In the 2013-2015 dataset the 3T sector employs around 16% of the artisanal miners in eastern DRC. Of the estimated 42,800 3T miners in the dataset, approximately 22,400 were working on mining sites covered by the iTSCi traceability program.

The field teams observed an armed presence at 56% of the mines between 2013 and 2015. At 38% of the mines, FARDC elements were permanently or regularly present, although in 11 percentage points, no interference with mining activities was observed. At least one non-state armed group was present at 25 % of the mining sites. When disaggregating the data between 3T minerals and gold, it immediately becomes apparent that there is far less armed interference in the 3T sector. About 21 % of artisanal 3T miners in our 2013-2015 survey work under the influence of armed actors, compared to 64 % in the gold sector.

Several differences appear between each of the eastern provinces. In the territories that have been visited in the former Orientale province, gold was nearly the only mineral that artisanal miners exploited. In its southern territories, bordering North Kivu and Maniema, more than 90 % of the miners in the 2015 dataset are working in mines where armed men were observed. The main armed actors interfering in former Orientale’s gold sector are FARDC elements. There have also been some cases of interference by Mai-Mai Simba and FRPI rebels.

In North Kivu, 3T minerals are also an important source of income for many artisanal miners: 32% of them work in 3T mines, whereas 69%3 of them work in gold mines. The province’s mining sector is traditionally affected by the interference of armed men, even though two major mining sites have been demilitarised over the last years, i.e. Omate and Bisie. Besides elements of the FARDC, fighters of the armed groups FDLR and NDC are notorious for the income they generate from North Kivu’s mining sector. For example, illegal taxation at a string of gold mines in Lubero territory renders the FDLR more than 6,000 USD per week.

Gold is also by far the number one mineral in South Kivu, employing 87 % of the province’s workforce in the 2015 dataset. As opposed to North Kivu, there is a clearer difference between various minerals with regards to levels of armed interference. 77 % of the visited gold mines endure some form of armed presence, while this is 46 % for 3T mines.

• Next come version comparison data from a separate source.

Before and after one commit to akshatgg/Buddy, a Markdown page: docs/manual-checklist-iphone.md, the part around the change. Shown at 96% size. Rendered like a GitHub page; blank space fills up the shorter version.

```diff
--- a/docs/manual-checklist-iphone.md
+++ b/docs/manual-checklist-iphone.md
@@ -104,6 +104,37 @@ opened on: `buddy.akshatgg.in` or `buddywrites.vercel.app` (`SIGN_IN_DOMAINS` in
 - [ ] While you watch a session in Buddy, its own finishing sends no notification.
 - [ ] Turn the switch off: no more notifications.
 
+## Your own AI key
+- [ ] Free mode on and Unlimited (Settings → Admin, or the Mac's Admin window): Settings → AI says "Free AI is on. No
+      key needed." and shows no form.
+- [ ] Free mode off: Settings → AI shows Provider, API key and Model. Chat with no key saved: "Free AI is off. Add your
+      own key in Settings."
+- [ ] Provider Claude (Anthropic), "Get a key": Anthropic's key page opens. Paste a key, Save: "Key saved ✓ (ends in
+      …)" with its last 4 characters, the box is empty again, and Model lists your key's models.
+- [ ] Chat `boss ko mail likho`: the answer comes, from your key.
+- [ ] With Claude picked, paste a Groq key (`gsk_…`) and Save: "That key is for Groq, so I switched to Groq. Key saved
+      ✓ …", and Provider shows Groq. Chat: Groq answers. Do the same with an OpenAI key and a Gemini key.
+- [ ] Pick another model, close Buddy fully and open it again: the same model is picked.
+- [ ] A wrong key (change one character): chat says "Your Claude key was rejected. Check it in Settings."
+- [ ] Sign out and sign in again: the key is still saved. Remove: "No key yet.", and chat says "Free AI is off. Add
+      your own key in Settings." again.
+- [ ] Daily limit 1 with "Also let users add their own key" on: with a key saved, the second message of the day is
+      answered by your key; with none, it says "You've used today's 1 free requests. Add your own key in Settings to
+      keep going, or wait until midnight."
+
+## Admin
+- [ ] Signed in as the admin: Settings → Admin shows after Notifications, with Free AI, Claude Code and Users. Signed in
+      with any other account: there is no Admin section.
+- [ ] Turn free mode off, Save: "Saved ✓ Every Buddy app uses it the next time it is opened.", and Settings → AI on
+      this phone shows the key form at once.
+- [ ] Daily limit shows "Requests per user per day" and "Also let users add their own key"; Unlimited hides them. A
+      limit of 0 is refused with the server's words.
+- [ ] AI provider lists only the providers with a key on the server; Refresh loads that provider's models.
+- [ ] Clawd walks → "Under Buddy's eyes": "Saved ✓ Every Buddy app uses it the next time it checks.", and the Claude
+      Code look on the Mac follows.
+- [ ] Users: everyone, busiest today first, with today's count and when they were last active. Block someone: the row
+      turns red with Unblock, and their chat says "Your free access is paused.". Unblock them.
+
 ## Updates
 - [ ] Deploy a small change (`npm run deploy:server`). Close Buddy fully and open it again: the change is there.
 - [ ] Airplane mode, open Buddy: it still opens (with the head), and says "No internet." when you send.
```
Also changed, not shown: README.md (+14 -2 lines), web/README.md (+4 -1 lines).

While FARDC elements are by far the main armed actors interfering in the province’s artisanal mining sector, the Raïa Mutomboki are also present at some mines in Shabunda.

Maniema’s mining sites are largely free from militarisation, as opposed to the other provinces. Despite the relatively low interference of armed men in the province’s mining sector, a lot of barriers to curtail illegal trade persist. Nevertheless, some responsible trading initiatives are currently being developed in Maniema, i.e. the iTSCi traceability system and the support to the cooperative COMICA at the Matete gold mine near Banro Corporation’s concession. These efforts however still have to cope with several incidents and complaints of local actors.

At mining sites that have been visited in the old Katanga province (Tanganyika, Haut-Lomami and Haut-Katanga), there were hardly any reports of armed actors’ interference.